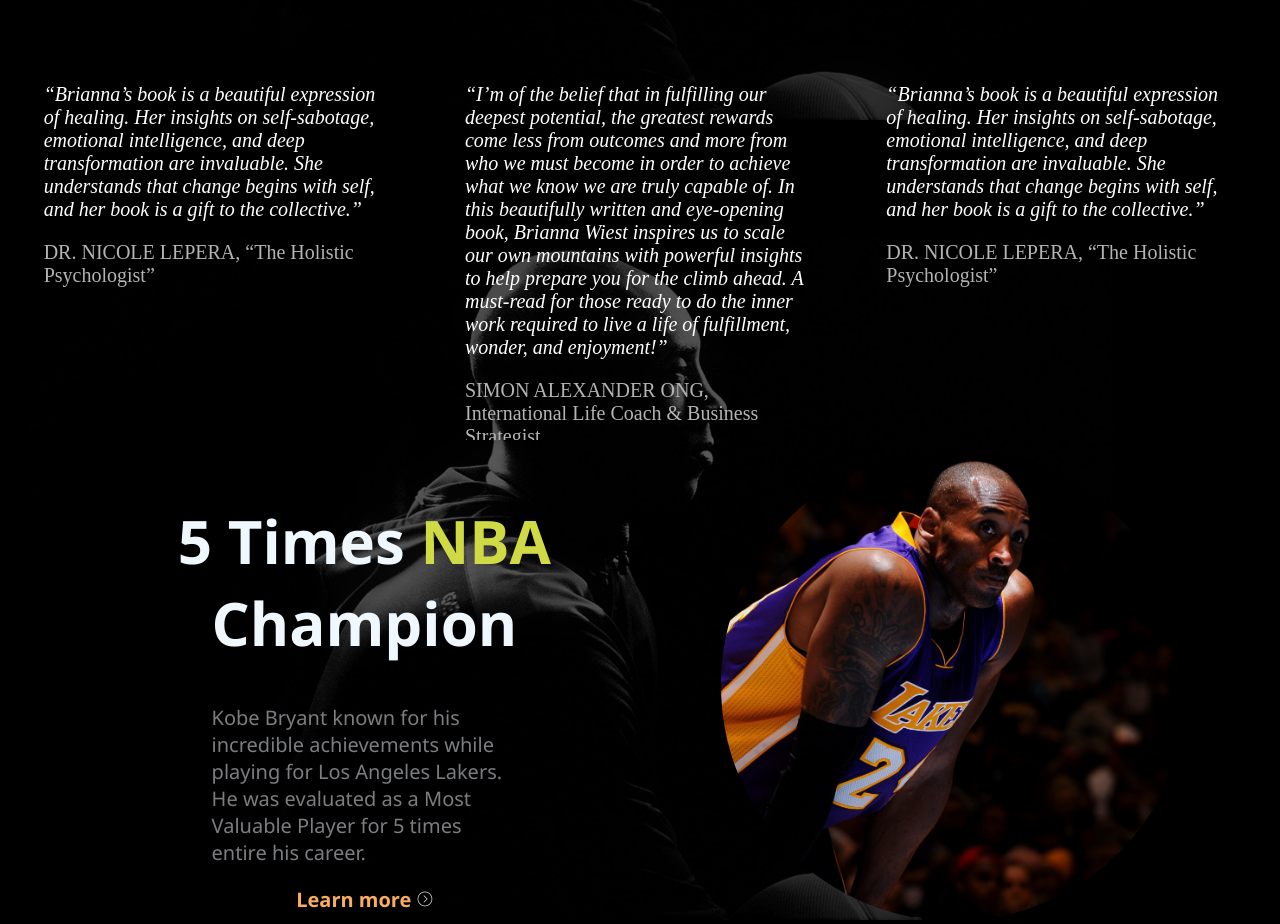
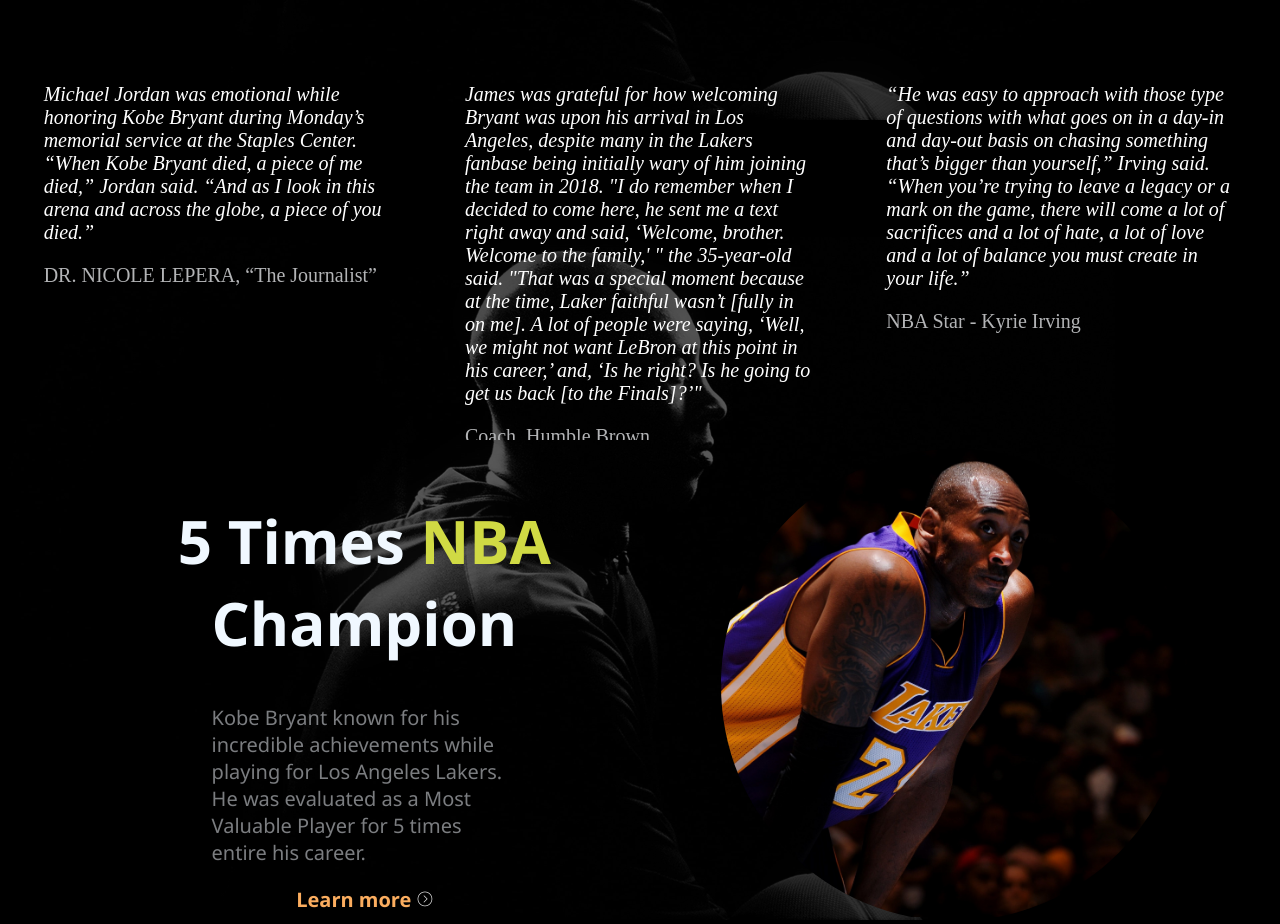
Before and after one commit to larnesx/Basketball, a plain HTML site: page index.html in a window 1280 px wide. Shown: the part 680-1604 px from the top of the page. Drawn offline with Linux system fonts and the light colour scheme.

Commit message:
baller-03

```diff
--- a/css/style.css
+++ b/css/style.css
@@ -22,11 +22,11 @@
 .pre-footer {
     margin-top: 100px;
     padding-top: 30px;
-    width: 100%;
+    max-width: 100%;
     height: 250px;
     background-color: #1c1d25;
     display: grid;
-    grid-template-columns: 290px 250px 250px 250px;
+    grid-template-columns: 250px 250px 250px 250px;
     grid-template-rows: 30px 30px 30px 30px 30px;
     gap: 10px;
     justify-content: center;
@@ -66,7 +66,7 @@
     justify-content: space-between;
     position: absolute;
     background-color: black;
-    width: 100%;
+    width: 99%;
     top: 0;
 }
 .foradv {
@@ -341,8 +341,21 @@
     color:#989b9f;
 }
 
+#tab-3 {
+    background-color: transparent;
+    backdrop-filter: blur(2px);
+}
+#tab-3 h1 {
+    text-align: center;
+    color: #fff;
+    font-weight: bold;
+    font-family: 'Segoe UI', Tahoma, Geneva, Verdana, sans-serif;
+    font-size: 70px;
+    margin-top: 150px;
+}
 .stats {
-    margin-top: 200px;
+    margin-top: 0px;
+    padding-top: 30px;
     display: grid;
     width: 100%;
     justify-content: center;
@@ -355,7 +368,7 @@
     font-size: 75px;
     font-weight: 600;
     font-family: 'Segoe UI', Tahoma, Geneva, Verdana, sans-serif;
-    color: #fbad5f;
+    color: #fff;
 }
 .a-stats-1 {
     text-align: center;
--- a/index.html
+++ b/index.html
@@ -4,7 +4,7 @@
     <meta charset="UTF-8">
     <meta name="viewport" content="width=device-width, initial-scale=1.0">
     <title>Mamba Mentality</title>
-    <link rel="icon" href="assets/icons/icons8_basketball.ico">
+    <link rel="icon" href="assets/icons/icons8_basketball_filled_3.ico">
     <link rel="stylesheet" href="css/style.css">
 </head>
 <body>
@@ -34,41 +34,38 @@
                 <div class="comments">
                     <div class="sub-comment">
                         <div class="text">
-                            <em>“Brianna’s book is a beautiful expression of healing. Her
-                        insights on self-sabotage, emotional intelligence, and
-                        deep transformation are invaluable. She understands
-                        that change begins with self, and her book is a gift to
-                        the collective.”</em>
+                            <em>Michael Jordan was emotional while honoring Kobe Bryant during Monday’s memorial service at the Staples Center.
+                                “When Kobe Bryant died, a piece of me died,” Jordan said.
+                                “And as I look in this arena and across the globe, a piece of you died.”</em>
                         </div>
                         <div class="author">
-                        <p>DR. NICOLE LEPERA, “The Holistic Psychologist”</p>
+                        <p>DR. NICOLE LEPERA, “The Journalist”</p>
                         </div>
                     </div>
             <div class="sub-comment">
                 <div class="text">
-                    <em>“I’m of the belief that in fulfilling our deepest potential,
-                        the greatest rewards come less from outcomes and more
-                        from who we must become in order to achieve what we
-                        know we are truly capable of. In this beautifully written and eye-opening book, Brianna Wiest inspires us to
-                        scale our own mountains with powerful insights to help
-                        prepare you for the climb ahead. A must-read for those
-                        ready to do the inner work required to live a life of fulfillment, wonder, and enjoyment!” </em>
+                    <em>James was grateful for how welcoming Bryant was upon his arrival in Los Angeles,
+                         despite many in the Lakers fanbase being initially wary of him joining the team in 2018.
+                        "I do remember when I decided to come here, he sent me a text right away and said,
+                         ‘Welcome, brother. Welcome to the family,' " the 35-year-old said.
+                          "That was a special moment because at the time, Laker faithful wasn’t [fully in on me].
+                           A lot of people were saying, ‘Well, we might not want LeBron at this point in his career,’ and,
+                            ‘Is he right? Is he going to get us back [to the Finals]?’" </em>
                 </div>
                 <div class="author">
-                    <p>SIMON ALEXANDER ONG, International Life Coach & Business
-                        Strategist</p>
+                    <p>Coach, Humble Brown</p>
                 </div>
             </div>
             <div class="sub-comment">
                 <div class="text">
-                    <em>“Brianna’s book is a beautiful expression of healing. Her
-                        insights on self-sabotage, emotional intelligence, and
-                        deep transformation are invaluable. She understands
-                        that change begins with self, and her book is a gift to
-                        the collective.”</em>
+                    <em>“He was easy to approach with those type of questions with what goes
+                        on in a day-in and day-out basis on chasing something that’s bigger
+                        than yourself,” Irving said. “When you’re trying to leave a legacy or a
+                        mark on the game, there will come a lot of sacrifices and a lot of hate,
+                        a lot of love and a lot of balance you must create in your life.”</em>
                 </div>
                 <div class="author">
-                    <p>DR. NICOLE LEPERA, “The Holistic Psychologist”</p>
+                    <p>NBA Star - Kyrie Irving</p>
                 </div>
             </div>
         </div>
@@ -209,9 +206,7 @@
     </div>
 
     <div class="page hidden" data-content id="tab-3" >
-        <div class="kobe">
             <h1>Kobe Bryant</h1>
-        </div>
         <div class="stats">
             <div class="a-stats-0">27.5%</div>
             <div class="a-stats-0">98%</div>
--- a/js/script.js
+++ b/js/script.js
@@ -3,7 +3,7 @@
 const navButtons = document.querySelectorAll('.navbut');
 
 const typeWriterText = document.querySelector('.text-writer');
-const textArr = ['never\nstops', "is a gentleman sport", "is a knee-killin' sport"];
+const textArr = ['never\nstops', "is incredible", "made me strong","is my life"];
 
 let textArrayIndex = 0;
 let charIndex = 0;
```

[Instructions for the task] Return the full set of lines above word for word and with no pictures.

[Task result]
Before and after one commit to larnesx/Basketball, a plain HTML site: page index.html in a window 1280 px wide. Shown: the part 680-1604 px from the top of the page. Drawn offline with Linux system fonts and the light colour scheme.

Commit message:
baller-03

```diff
--- a/css/style.css
+++ b/css/style.css
@@ -22,11 +22,11 @@
 .pre-footer {
     margin-top: 100px;
     padding-top: 30px;
-    width: 100%;
+    max-width: 100%;
     height: 250px;
     background-color: #1c1d25;
     display: grid;
-    grid-template-columns: 290px 250px 250px 250px;
+    grid-template-columns: 250px 250px 250px 250px;
     grid-template-rows: 30px 30px 30px 30px 30px;
     gap: 10px;
     justify-content: center;
@@ -66,7 +66,7 @@
     justify-content: space-between;
     position: absolute;
     background-color: black;
-    width: 100%;
+    width: 99%;
     top: 0;
 }
 .foradv {
@@ -341,8 +341,21 @@
     color:#989b9f;
 }
 
+#tab-3 {
+    background-color: transparent;
+    backdrop-filter: blur(2px);
+}
+#tab-3 h1 {
+    text-align: center;
+    color: #fff;
+    font-weight: bold;
+    font-family: 'Segoe UI', Tahoma, Geneva, Verdana, sans-serif;
+    font-size: 70px;
+    margin-top: 150px;
+}
 .stats {
-    margin-top: 200px;
+    margin-top: 0px;
+    padding-top: 30px;
     display: grid;
     width: 100%;
     justify-content: center;
@@ -355,7 +368,7 @@
     font-size: 75px;
     font-weight: 600;
     font-family: 'Segoe UI', Tahoma, Geneva, Verdana, sans-serif;
-    color: #fbad5f;
+    color: #fff;
 }
 .a-stats-1 {
     text-align: center;
--- a/index.html
+++ b/index.html
@@ -4,7 +4,7 @@
     <meta charset="UTF-8">
     <meta name="viewport" content="width=device-width, initial-scale=1.0">
     <title>Mamba Mentality</title>
-    <link rel="icon" href="assets/icons/icons8_basketball.ico">
+    <link rel="icon" href="assets/icons/icons8_basketball_filled_3.ico">
     <link rel="stylesheet" href="css/style.css">
 </head>
 <body>
@@ -34,41 +34,38 @@
                 <div class="comments">
                     <div class="sub-comment">
                         <div class="text">
-                            <em>“Brianna’s book is a beautiful expression of healing. Her
-                        insights on self-sabotage, emotional intelligence, and
-                        deep transformation are invaluable. She understands
-                        that change begins with self, and her book is a gift to
-                        the collective.”</em>
+                            <em>Michael Jordan was emotional while honoring Kobe Bryant during Monday’s memorial service at the Staples Center.
+                                “When Kobe Bryant died, a piece of me died,” Jordan said.
+                                “And as I look in this arena and across the globe, a piece of you died.”</em>
                         </div>
                         <div class="author">
-                        <p>DR. NICOLE LEPERA, “The Holistic Psychologist”</p>
+                        <p>DR. NICOLE LEPERA, “The Journalist”</p>
                         </div>
                     </div>
             <div class="sub-comment">
                 <div class="text">
-                    <em>“I’m of the belief that in fulfilling our deepest potential,
-                        the greatest rewards come less from outcomes and more
-                        from who we must become in order to achieve what we
-                        know we are truly capable of. In this beautifully written and eye-opening book, Brianna Wiest inspires us to
-                        scale our own mountains with powerful insights to help
-                        prepare you for the climb ahead. A must-read for those
-                        ready to do the inner work required to live a life of fulfillment, wonder, and enjoyment!” </em>
+                    <em>James was grateful for how welcoming Bryant was upon his arrival in Los Angeles,
+                         despite many in the Lakers fanbase being initially wary of him joining the team in 2018.
+                        "I do remember when I decided to come here, he sent me a text right away and said,
+                         ‘Welcome, brother. Welcome to the family,' " the 35-year-old said.
+                          "That was a special moment because at the time, Laker faithful wasn’t [fully in on me].
+                           A lot of people were saying, ‘Well, we might not want LeBron at this point in his career,’ and,
+                            ‘Is he right? Is he going to get us back [to the Finals]?’" </em>
                 </div>
                 <div class="author">
-                    <p>SIMON ALEXANDER ONG, International Life Coach & Business
-                        Strategist</p>
+                    <p>Coach, Humble Brown</p>
                 </div>
             </div>
             <div class="sub-comment">
                 <div class="text">
-                    <em>“Brianna’s book is a beautiful expression of healing. Her
-                        insights on self-sabotage, emotional intelligence, and
-                        deep transformation are invaluable. She understands
-                        that change begins with self, and her book is a gift to
-                        the collective.”</em>
+                    <em>“He was easy to approach with those type of questions with what goes
+                        on in a day-in and day-out basis on chasing something that’s bigger
+                        than yourself,” Irving said. “When you’re trying to leave a legacy or a
+                        mark on the game, there will come a lot of sacrifices and a lot of hate,
+                        a lot of love and a lot of balance you must create in your life.”</em>
                 </div>
                 <div class="author">
-                    <p>DR. NICOLE LEPERA, “The Holistic Psychologist”</p>
+                    <p>NBA Star - Kyrie Irving</p>
                 </div>
             </div>
         </div>
@@ -209,9 +206,7 @@
     </div>
 
     <div class="page hidden" data-content id="tab-3" >
-        <div class="kobe">
             <h1>Kobe Bryant</h1>
-        </div>
         <div class="stats">
             <div class="a-stats-0">27.5%</div>
             <div class="a-stats-0">98%</div>
--- a/js/script.js
+++ b/js/script.js
@@ -3,7 +3,7 @@
 const navButtons = document.querySelectorAll('.navbut');
 
 const typeWriterText = document.querySelector('.text-writer');
-const textArr = ['never\nstops', "is a gentleman sport", "is a knee-killin' sport"];
+const textArr = ['never\nstops', "is incredible", "made me strong","is my life"];
 
 let textArrayIndex = 0;
 let charIndex = 0;
```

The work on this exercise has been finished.